Stress from the job made me want to escape real life. It fed my creative energy and my motivation to dream and do something to hopefully get me out of the need of a “real” job. Now I don’t have that. Might be coming soon, as we run out of money.

I like staying home too much. Our house is small and comfortable, slightly untidy and lived in. I like hiding away, especially in this hellish summer heat. It doesn’t bother me if the only time I open the door is to get the mail or take the trash out. We go to church on Sunday. Isn’t that enough out for a introverted dork like myself? Well, maybe not.

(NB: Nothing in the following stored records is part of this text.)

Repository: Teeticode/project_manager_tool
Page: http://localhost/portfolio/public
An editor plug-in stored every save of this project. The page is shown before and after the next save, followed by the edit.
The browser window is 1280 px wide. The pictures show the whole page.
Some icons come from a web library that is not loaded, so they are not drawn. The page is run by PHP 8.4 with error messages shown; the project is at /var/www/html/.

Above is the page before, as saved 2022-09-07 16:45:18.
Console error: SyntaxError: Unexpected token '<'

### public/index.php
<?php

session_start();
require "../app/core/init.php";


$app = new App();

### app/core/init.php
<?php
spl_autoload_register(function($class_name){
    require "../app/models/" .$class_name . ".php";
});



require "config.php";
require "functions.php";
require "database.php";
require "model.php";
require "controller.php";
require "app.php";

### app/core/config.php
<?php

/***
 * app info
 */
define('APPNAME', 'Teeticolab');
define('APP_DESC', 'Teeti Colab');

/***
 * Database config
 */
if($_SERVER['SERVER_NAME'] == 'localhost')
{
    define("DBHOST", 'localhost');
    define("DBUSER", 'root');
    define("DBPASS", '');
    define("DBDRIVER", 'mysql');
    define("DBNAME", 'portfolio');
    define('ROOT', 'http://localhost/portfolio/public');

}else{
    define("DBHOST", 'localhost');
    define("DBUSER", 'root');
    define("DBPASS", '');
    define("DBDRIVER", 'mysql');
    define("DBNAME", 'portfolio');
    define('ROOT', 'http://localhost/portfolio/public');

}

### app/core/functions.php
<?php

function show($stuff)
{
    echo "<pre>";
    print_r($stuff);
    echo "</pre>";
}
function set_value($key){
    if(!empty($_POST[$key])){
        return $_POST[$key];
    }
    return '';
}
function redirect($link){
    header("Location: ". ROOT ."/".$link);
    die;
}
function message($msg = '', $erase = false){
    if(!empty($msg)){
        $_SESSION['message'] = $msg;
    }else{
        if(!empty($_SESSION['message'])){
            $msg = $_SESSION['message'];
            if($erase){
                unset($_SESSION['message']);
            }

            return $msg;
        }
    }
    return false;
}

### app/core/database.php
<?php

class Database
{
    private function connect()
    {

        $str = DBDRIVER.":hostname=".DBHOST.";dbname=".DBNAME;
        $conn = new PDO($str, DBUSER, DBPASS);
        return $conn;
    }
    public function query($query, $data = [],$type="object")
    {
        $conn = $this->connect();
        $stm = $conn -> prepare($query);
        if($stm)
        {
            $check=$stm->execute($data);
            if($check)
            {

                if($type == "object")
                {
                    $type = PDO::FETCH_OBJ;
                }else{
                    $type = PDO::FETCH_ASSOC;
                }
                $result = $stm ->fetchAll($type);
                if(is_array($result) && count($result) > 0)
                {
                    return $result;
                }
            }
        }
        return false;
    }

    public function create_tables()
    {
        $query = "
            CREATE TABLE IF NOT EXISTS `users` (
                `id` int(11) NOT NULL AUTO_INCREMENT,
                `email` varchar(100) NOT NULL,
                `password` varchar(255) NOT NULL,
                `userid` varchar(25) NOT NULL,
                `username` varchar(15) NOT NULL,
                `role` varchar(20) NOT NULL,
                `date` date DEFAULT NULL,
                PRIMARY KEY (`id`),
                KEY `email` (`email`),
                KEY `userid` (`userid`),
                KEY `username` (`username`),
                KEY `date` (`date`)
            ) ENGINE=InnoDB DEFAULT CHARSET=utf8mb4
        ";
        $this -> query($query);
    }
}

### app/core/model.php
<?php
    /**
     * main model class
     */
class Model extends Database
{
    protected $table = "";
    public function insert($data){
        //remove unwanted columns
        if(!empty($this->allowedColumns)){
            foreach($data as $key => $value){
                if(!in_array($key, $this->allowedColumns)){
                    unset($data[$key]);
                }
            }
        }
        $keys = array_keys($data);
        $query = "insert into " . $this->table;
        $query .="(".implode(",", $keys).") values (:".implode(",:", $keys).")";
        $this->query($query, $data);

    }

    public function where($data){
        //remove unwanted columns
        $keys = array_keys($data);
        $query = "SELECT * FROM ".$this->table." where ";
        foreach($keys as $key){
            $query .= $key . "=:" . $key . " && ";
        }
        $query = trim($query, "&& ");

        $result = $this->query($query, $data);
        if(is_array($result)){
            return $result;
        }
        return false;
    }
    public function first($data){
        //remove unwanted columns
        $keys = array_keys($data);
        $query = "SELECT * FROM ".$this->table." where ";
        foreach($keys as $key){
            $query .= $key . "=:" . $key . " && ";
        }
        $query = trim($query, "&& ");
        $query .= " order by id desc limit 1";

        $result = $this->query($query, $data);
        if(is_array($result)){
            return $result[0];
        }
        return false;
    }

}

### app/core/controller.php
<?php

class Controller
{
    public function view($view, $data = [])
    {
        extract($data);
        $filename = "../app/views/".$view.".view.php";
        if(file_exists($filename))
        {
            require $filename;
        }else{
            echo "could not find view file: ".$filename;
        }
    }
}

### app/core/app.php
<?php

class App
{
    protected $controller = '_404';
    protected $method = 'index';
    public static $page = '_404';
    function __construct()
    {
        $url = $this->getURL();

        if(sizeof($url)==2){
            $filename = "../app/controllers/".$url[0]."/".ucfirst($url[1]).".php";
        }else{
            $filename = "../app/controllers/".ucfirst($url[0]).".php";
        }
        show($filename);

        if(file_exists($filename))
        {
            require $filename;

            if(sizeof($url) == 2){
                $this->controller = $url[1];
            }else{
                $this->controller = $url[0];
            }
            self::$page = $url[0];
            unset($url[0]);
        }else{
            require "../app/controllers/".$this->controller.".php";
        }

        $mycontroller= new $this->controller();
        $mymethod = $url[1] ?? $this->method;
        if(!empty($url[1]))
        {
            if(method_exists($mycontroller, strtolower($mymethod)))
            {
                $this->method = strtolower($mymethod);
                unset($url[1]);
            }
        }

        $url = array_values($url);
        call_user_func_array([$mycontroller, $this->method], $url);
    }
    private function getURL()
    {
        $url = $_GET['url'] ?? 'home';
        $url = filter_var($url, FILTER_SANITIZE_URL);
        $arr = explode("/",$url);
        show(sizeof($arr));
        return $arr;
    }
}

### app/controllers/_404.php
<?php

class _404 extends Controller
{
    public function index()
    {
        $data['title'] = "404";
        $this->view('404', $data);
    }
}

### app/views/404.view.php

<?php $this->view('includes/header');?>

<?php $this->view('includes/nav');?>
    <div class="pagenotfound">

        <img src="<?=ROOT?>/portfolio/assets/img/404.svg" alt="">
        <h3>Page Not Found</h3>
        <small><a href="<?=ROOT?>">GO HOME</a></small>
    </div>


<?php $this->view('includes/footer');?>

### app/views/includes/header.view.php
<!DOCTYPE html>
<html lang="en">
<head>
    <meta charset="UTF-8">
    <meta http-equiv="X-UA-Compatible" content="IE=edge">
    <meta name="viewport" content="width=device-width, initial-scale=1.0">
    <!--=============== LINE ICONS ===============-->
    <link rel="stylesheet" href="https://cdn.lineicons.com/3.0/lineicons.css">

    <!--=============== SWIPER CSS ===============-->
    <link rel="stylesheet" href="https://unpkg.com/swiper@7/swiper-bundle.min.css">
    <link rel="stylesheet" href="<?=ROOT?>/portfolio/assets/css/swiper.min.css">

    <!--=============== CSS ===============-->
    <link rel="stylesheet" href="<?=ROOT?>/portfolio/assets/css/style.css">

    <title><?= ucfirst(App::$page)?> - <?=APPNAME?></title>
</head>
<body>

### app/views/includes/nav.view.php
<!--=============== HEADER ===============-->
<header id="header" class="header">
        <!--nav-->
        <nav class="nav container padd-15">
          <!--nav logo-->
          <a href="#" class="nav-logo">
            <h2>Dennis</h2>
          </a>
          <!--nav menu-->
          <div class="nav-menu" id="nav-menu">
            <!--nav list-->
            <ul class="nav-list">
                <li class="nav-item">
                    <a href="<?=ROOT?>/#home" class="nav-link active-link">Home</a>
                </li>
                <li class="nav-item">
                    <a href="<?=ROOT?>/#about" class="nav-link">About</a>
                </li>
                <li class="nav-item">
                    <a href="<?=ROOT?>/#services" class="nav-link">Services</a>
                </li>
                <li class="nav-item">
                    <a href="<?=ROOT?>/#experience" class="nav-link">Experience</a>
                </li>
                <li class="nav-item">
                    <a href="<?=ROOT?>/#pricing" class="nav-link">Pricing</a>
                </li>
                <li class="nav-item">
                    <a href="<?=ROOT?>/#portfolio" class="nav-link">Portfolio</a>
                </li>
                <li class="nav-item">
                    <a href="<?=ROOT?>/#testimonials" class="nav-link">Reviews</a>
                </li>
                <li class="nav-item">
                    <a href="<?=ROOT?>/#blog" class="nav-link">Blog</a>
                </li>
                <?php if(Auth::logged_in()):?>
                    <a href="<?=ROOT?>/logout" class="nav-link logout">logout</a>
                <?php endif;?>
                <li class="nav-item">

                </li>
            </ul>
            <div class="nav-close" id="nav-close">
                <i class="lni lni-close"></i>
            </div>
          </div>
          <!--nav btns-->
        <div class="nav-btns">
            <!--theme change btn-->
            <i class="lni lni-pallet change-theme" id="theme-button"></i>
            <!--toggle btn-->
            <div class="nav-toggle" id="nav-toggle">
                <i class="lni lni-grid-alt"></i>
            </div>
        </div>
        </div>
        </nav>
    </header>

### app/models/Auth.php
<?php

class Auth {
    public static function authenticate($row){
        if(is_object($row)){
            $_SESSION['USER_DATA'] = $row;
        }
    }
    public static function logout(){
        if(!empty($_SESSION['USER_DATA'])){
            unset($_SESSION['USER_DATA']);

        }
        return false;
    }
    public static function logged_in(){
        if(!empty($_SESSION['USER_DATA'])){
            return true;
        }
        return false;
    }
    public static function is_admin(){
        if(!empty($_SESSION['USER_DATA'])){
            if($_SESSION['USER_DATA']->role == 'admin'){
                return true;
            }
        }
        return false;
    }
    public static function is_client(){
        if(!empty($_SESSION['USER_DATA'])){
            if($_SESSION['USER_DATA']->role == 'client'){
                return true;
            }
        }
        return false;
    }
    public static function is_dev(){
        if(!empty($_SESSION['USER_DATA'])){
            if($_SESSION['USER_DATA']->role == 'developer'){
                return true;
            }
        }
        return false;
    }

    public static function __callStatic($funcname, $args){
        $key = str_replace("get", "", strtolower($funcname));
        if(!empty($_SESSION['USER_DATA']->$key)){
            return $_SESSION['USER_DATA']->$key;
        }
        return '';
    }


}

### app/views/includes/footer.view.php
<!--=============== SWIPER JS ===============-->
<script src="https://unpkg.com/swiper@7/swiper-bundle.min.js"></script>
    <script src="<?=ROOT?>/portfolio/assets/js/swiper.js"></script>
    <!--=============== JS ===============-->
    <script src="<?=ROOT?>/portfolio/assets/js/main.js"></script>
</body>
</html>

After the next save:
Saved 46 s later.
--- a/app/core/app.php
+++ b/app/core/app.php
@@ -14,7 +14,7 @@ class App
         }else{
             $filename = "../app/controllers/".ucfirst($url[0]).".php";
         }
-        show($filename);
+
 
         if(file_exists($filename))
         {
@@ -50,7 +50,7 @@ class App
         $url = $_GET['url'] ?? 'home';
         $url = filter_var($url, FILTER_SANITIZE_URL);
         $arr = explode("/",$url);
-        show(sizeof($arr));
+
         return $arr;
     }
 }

There were other good things about my job. I loved the kids-a few at a time. And I did have some good times with whole classes and I think one or two kids actually learned something, even if it didn’t show up on the AIMS test. I worked with some good people, too. People I will miss.

The structure the job gave my day was useful. I’m a “whatever, whenever” kind of gal. I’ll go to sleep whenever, day or night, cook food whenever. Write whenever, wear whatever when I’m hanging around home. Working told me “If you want to write, you have to do it between these hours, and no, you can’t stay up until two just because your muse wants to.” So, I wrote during those hours. I needed to. My sanity depended on it. And that’s not much of an overstatement.

My husband works nights and his four workdays vary every week. He doesn’t sleep for six or seven or eight hours straight. He’ll get up late morning, go back to bed in the afternoon and wake up again in the evening. That doesn’t help either one of us. About the only regular thing we’ve been doing is watching the Diamondbacks in the evening.

I need external expectations to help me be productive and I don’t really like that. I’m kind of wishing I could come up with a series of gigs to make money, different jobs to challenge my mind, meet new people and learn new skills. But if I can’t structure myself to be productive, I’m setting myself up for trouble and failure.

Or possibly, as far as my novel goes, maybe I’m scared to finish it and put it out there for e-sale or to be rejected by agents. Maybe I’m afraid it will be good and I’ll have succeeded at something and make a little money and be compelled to do it again.

I have the time I dreamed of. Now, I have to learn to be productive and use it wisely.